Directions: When a record contains an image, skip the image and retype the rest of that record exactly.

Exercise data:
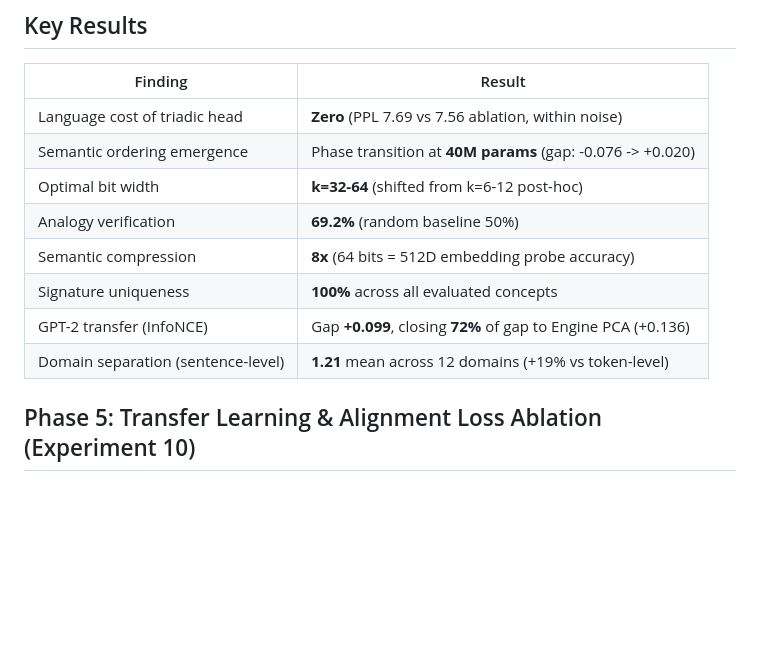
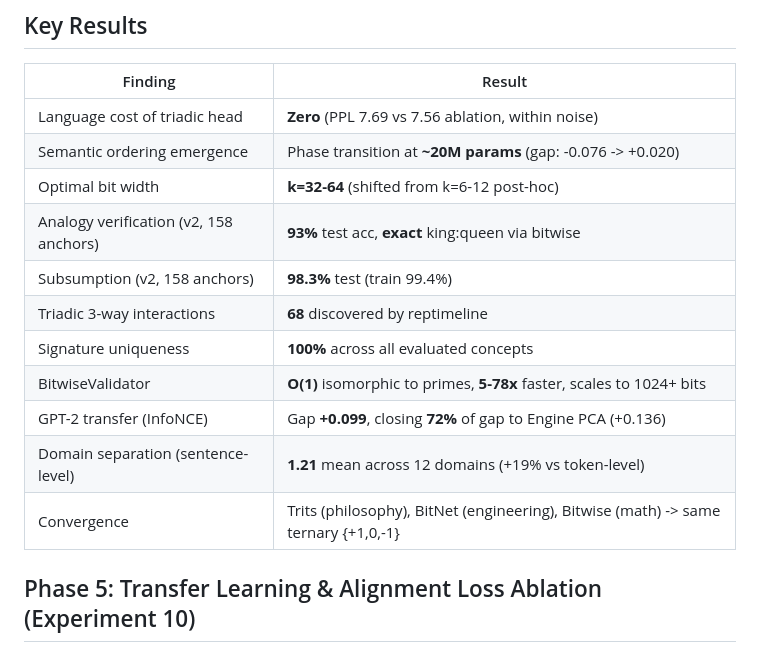
Before and after one commit to arturoornelasb/triadic-microgpt, a Markdown page: README.md, the part around the change. Rendered like a GitHub page; blank space fills up the shorter version.

```diff
--- a/README.md
+++ b/README.md
@@ -18,13 +18,16 @@ Analogy:    factor transfer   king:queen :: man:woman
 | Finding | Result |
 |---------|--------|
 | Language cost of triadic head | **Zero** (PPL 7.69 vs 7.56 ablation, within noise) |
-| Semantic ordering emergence | Phase transition at **40M params** (gap: -0.076 -> +0.020) |
+| Semantic ordering emergence | Phase transition at **~20M params** (gap: -0.076 -> +0.020) |
 | Optimal bit width | **k=32-64** (shifted from k=6-12 post-hoc) |
-| Analogy verification | **69.2%** (random baseline 50%) |
-| Semantic compression | **8x** (64 bits = 512D embedding probe accuracy) |
+| Analogy verification (v2, 158 anchors) | **93%** test acc, **exact** king:queen via bitwise |
+| Subsumption (v2, 158 anchors) | **98.3%** test (train 99.4%) |
+| Triadic 3-way interactions | **68** discovered by reptimeline |
 | Signature uniqueness | **100%** across all evaluated concepts |
+| BitwiseValidator | **O(1)** isomorphic to primes, **5-78x** faster, scales to 1024+ bits |
 | GPT-2 transfer (InfoNCE) | Gap **+0.099**, closing **72%** of gap to Engine PCA (+0.136) |
 | Domain separation (sentence-level) | **1.21** mean across 12 domains (+19% vs token-level) |
+| Convergence | Trits (philosophy), BitNet (engineering), Bitwise (math) -> same ternary {+1,0,-1} |
 
 ## Phase 5: Transfer Learning & Alignment Loss Ablation (Experiment 10)
 
```
Also changed, not shown: experiment_log.md (+108 -0 lines).
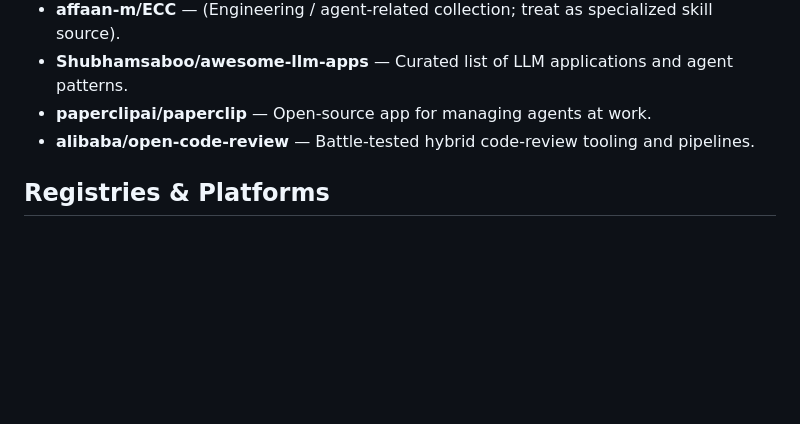
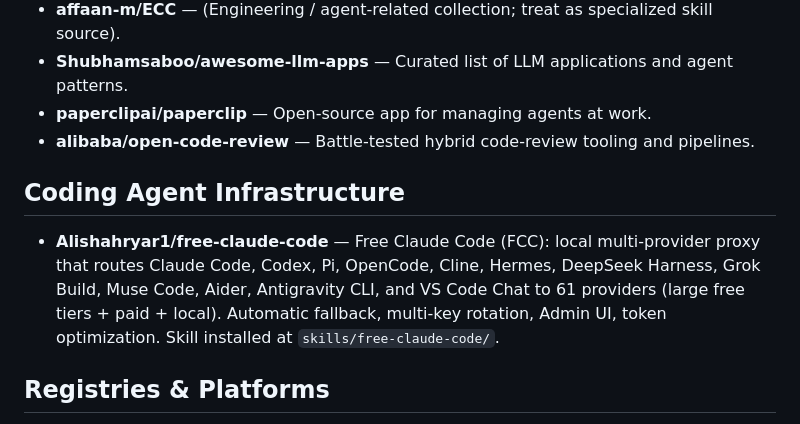
Before and after one commit to josephithomas/jit, a Markdown page: skills/SOURCES.md, the part around one of its changes. Rendered like a GitHub page; blank space fills up the shorter version.

Commit message:
Add Alishahryar1/free-claude-code to skill sources catalog

```diff
--- a/skills/SOURCES.md
+++ b/skills/SOURCES.md
@@ -38,6 +38,10 @@ Caveat emptor (Grok is responsible)
 - **paperclipai/paperclip** — Open-source app for managing agents at work.
 - **alibaba/open-code-review** — Battle-tested hybrid code-review tooling and pipelines.
 
+## Coding Agent Infrastructure
+
+- **Alishahryar1/free-claude-code** — Free Claude Code (FCC): local multi-provider proxy that routes Claude Code, Codex, Pi, OpenCode, Cline, Hermes, DeepSeek Harness, Grok Build, Muse Code, Aider, Antigravity CLI, and VS Code Chat to 61 providers (large free tiers + paid + local). Automatic fallback, multi-key rotation, Admin UI, token optimization. Skill installed at `skills/free-claude-code/`.
+
 ## Registries & Platforms
 
 - **aitmpl.com** — Claude Code Templates registry: installable skills, agents, commands, hooks, MCP configs.
```
Also changed, not shown: other parts of skills/SOURCES.md (+1 -1 lines).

Written response:
Before and after one commit to arturoornelasb/triadic-microgpt, a Markdown page: README.md, the part around the change. Rendered like a GitHub page; blank space fills up the shorter version.

```diff
--- a/README.md
+++ b/README.md
@@ -18,13 +18,16 @@ Analogy:    factor transfer   king:queen :: man:woman
 | Finding | Result |
 |---------|--------|
 | Language cost of triadic head | **Zero** (PPL 7.69 vs 7.56 ablation, within noise) |
-| Semantic ordering emergence | Phase transition at **40M params** (gap: -0.076 -> +0.020) |
+| Semantic ordering emergence | Phase transition at **~20M params** (gap: -0.076 -> +0.020) |
 | Optimal bit width | **k=32-64** (shifted from k=6-12 post-hoc) |
-| Analogy verification | **69.2%** (random baseline 50%) |
-| Semantic compression | **8x** (64 bits = 512D embedding probe accuracy) |
+| Analogy verification (v2, 158 anchors) | **93%** test acc, **exact** king:queen via bitwise |
+| Subsumption (v2, 158 anchors) | **98.3%** test (train 99.4%) |
+| Triadic 3-way interactions | **68** discovered by reptimeline |
 | Signature uniqueness | **100%** across all evaluated concepts |
+| BitwiseValidator | **O(1)** isomorphic to primes, **5-78x** faster, scales to 1024+ bits |
 | GPT-2 transfer (InfoNCE) | Gap **+0.099**, closing **72%** of gap to Engine PCA (+0.136) |
 | Domain separation (sentence-level) | **1.21** mean across 12 domains (+19% vs token-level) |
+| Convergence | Trits (philosophy), BitNet (engineering), Bitwise (math) -> same ternary {+1,0,-1} |
 
 ## Phase 5: Transfer Learning & Alignment Loss Ablation (Experiment 10)
 
```
Also changed, not shown: experiment_log.md (+108 -0 lines).
Before and after one commit to josephithomas/jit, a Markdown page: skills/SOURCES.md, the part around one of its changes. Rendered like a GitHub page; blank space fills up the shorter version.

Commit message:
Add Alishahryar1/free-claude-code to skill sources catalog

```diff
--- a/skills/SOURCES.md
+++ b/skills/SOURCES.md
@@ -38,6 +38,10 @@ Caveat emptor (Grok is responsible)
 - **paperclipai/paperclip** — Open-source app for managing agents at work.
 - **alibaba/open-code-review** — Battle-tested hybrid code-review tooling and pipelines.
 
+## Coding Agent Infrastructure
+
+- **Alishahryar1/free-claude-code** — Free Claude Code (FCC): local multi-provider proxy that routes Claude Code, Codex, Pi, OpenCode, Cline, Hermes, DeepSeek Harness, Grok Build, Muse Code, Aider, Antigravity CLI, and VS Code Chat to 61 providers (large free tiers + paid + local). Automatic fallback, multi-key rotation, Admin UI, token optimization. Skill installed at `skills/free-claude-code/`.
+
 ## Registries & Platforms
 
 - **aitmpl.com** — Claude Code Templates registry: installable skills, agents, commands, hooks, MCP configs.
```
Also changed, not shown: other parts of skills/SOURCES.md (+1 -1 lines).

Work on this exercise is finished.